At a press conference, the State Council Taiwan Affairs Office spokesman Ma Xiaoguang called for objective and sensible views on mutual investment, adding the voluntary cooperation between companies of the two sides is mutually beneficial and will help the island's economy.
It has proven that in the past 20 years, the two sides have complementary advantages through cooperation. "It's not one side eating the other, nor is it one side buying or controlling the other," said Ma.
The cooperation has brought Taiwan a huge trade surplus, and the mainland has been the most important economic hinterland for maintaining Taiwan's GDP growth and its industrial upgrades.
"The cross-Strait cooperation trend is inevitable, and can not be converted by human will," he said.
While Taiwan put restrictions on mainland investment, the mainland has further opened its market to the island.
The spokesman said the mainland welcomes the plan by Taiwan-based TSMC, a world leading semiconductor foundry and producer of Iphone CPUs, to build factories on the mainland, enabling Taiwan companies to share development opportunities.
Ma also announced eased restrictions for Taiwanese to do business on the mainland, expanding another 24 sectors such as advertising, packaging and clothing to individual Taiwanese entrepreneurs.

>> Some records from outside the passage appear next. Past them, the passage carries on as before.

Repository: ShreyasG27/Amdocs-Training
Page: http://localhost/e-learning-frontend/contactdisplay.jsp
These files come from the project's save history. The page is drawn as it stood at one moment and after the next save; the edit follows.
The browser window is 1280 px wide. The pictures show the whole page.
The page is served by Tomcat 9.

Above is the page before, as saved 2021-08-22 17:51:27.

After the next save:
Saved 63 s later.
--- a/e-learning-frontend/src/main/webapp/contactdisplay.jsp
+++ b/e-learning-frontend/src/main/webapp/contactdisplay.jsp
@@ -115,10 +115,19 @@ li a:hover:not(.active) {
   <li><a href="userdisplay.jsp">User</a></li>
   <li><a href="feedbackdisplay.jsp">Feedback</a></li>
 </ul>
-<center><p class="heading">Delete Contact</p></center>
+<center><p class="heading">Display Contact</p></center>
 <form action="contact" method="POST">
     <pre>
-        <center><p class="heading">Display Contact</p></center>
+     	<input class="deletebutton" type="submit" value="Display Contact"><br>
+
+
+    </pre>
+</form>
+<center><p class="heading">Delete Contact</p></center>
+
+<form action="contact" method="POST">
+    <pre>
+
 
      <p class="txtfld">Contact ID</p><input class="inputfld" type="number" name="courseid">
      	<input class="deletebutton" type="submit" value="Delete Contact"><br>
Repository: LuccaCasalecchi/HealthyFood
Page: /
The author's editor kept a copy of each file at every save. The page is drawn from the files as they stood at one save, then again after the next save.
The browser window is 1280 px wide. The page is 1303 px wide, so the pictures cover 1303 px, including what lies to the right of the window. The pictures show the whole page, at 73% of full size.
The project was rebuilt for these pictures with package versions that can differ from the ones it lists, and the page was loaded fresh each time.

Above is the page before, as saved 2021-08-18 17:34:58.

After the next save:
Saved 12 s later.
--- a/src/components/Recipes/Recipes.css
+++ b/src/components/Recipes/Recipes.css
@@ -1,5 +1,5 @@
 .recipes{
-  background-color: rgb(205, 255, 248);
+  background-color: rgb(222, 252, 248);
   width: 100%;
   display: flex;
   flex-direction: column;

The mainland approved 2,288 projects with Taiwanese investment in the first 10 months of 2015, a year-on-year increase of 20.9 percent, the Ministry of Commerce announced last week.